The list of Top 500 fastest computers in the world just came out and the Japanese K-computer is the fastest and the most energy-efficient computer at the same time. It is hard to build computers that are both fast and energy-efficient so I set out to understand what Fujitsu has done right. This quick post is a summary of my investigation. For the very impatient, my crude experience-based analysis says that the special purpose instructions and highly specialized functional units in the core give them their edge.
The following paragraph at HPCwire.com gave me my first clue:
The exceptional energy efficiency of K is provided courtesy of the 8-core SPARC64 VIIIfx processor, a 58 watt chip that delivers 128 peak gigaflops. That’s nearly up to the standards of an HPC-style GPU, a processor which basically does nothing but FLOPS. For comparison, an IBM Power7 CPU provides about 256 gigaflops, but consumes 200 watts, while IBM’s other HPC chip, the PowerPC A2 SoC used in Blue Gene/Q looks to be around twice as energy-efficient as the current crop of GPUs.
Since the power efficiency seems to be in the core, I set out to understand what is it about the SPARC64 VIIIfx which makes it so energy efficient. The best resource I found was the 2009 Hot Chips talk from Fujitsu. The VIIIfx chip looks as the follows:
There are 8-cores and a shared L2 cache in the middle of the chip. I found five unique features in this chip.
1. Lack of threading?
Given that hardware multi-threading or SMT is known to benefit simple in-order cores a lot, it is unexpected to see an HPC chip with no support for threading. However, the reason they did not do it becomes clear if you look at their ISA extensions that I discuss next.
2. HPC – ACE (Arithmetic Computational Extensions)
HPC ACE are Fujitsu’s extensions to SPARC that add Large register sets and SIMD. Large Register Sets increase the number of FP registers from 32 to 256 and the number of integer registers from 160 to 192. This is where the problem lies. Since each SMT hardware context requires its own set of registers, adding another SMT context is very expensive if the number of registers is so high. Thus, the designers chose to have a single thread per core. For reference, you can see that the FP registers (FPR + FUB) is a big chunk of the core. The integer register file is not marked but it should be of comparable size. Thus, the core logic is only a small fraction and hence threading is not feasible.
For Reference: Threading is done to increase utilization of the core logic. If core logic is only a small fraction of the chip, threading is infeasible.
3. Software Controlled Cache
This is a rather unique feature of this machine. They have introduced software controlled caches, much like a GPU. They have added instructions to the ISA to bring stuff into the cache. They also use the old time concept of sectored cache which I found very enticing. I will skip the details of the sectored cache for now.
4. Conditional Moves
Just like the x86 CMOVE instruction, Fujitsu has introduced the concept of predicated operations in SPARC. They can allow an instruction to write its result conditionally based on the value of a particular register.

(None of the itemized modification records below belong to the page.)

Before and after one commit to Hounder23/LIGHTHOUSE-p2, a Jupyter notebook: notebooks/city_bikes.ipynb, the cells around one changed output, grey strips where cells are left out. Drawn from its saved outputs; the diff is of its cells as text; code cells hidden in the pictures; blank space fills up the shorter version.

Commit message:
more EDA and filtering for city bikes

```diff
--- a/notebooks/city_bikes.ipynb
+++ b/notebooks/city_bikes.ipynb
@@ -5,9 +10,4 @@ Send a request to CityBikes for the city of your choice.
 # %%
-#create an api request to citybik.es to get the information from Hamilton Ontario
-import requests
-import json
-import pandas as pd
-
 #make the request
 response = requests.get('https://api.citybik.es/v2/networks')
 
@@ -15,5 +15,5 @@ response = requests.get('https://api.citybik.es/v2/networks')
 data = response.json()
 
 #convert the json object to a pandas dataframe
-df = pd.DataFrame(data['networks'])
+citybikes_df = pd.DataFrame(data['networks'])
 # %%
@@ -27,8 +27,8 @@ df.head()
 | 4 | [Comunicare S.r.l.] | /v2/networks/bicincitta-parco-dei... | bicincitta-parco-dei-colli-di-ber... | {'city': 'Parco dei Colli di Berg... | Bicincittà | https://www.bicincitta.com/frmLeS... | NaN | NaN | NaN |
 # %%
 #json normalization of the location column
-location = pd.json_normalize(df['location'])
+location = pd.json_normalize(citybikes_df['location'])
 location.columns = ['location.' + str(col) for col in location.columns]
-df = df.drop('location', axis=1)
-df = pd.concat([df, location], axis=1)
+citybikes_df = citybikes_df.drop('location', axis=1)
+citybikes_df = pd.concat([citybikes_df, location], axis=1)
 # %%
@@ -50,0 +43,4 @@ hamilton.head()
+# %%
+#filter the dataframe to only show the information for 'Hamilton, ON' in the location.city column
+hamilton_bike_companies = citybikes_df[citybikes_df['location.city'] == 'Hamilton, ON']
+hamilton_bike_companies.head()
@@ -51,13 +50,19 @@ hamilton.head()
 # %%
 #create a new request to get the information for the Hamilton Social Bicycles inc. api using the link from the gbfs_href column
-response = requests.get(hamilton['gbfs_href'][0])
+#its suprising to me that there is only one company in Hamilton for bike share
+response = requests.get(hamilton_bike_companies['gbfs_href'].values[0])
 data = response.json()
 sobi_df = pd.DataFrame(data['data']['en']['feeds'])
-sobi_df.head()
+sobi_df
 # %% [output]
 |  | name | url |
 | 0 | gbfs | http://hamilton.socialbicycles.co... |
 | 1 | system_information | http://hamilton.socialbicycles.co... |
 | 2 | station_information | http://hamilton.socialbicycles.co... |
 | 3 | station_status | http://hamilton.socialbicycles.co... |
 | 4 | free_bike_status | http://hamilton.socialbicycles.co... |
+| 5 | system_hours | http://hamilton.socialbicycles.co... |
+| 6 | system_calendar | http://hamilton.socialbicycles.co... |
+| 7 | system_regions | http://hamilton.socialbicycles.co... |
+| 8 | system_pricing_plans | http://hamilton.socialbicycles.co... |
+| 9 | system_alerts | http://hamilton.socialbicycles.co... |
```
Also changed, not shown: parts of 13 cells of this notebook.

This eliminates branches in the inner loops of HPC kernels.
5. An surprisingly deep pipeline
My first assumption was that the core is a shallow 4-5 stage pipeline. The reason is that HPC machines are designed for throughput, which does not go well with deep pipelines because they reduce energy efficiency by adding flop power and speculation. However, I was surprised to see an impressive 15-stage deep pipeline which looks as follows:
And the winner is …
The lack of threading, the presence of a large register file, and a deep pipeline are all power-hungry features. Thus, they cannot explain the power-efficiency of the K. I am inclined to believe that the core is low-power because of the ACE instructions. Probably, Fujitsu has used super-optimized units for the instructions they found to be common in HPC workloads and tailored the whole pipeline around it. By the way, this makes a very strong case for functional heterogeneous computing.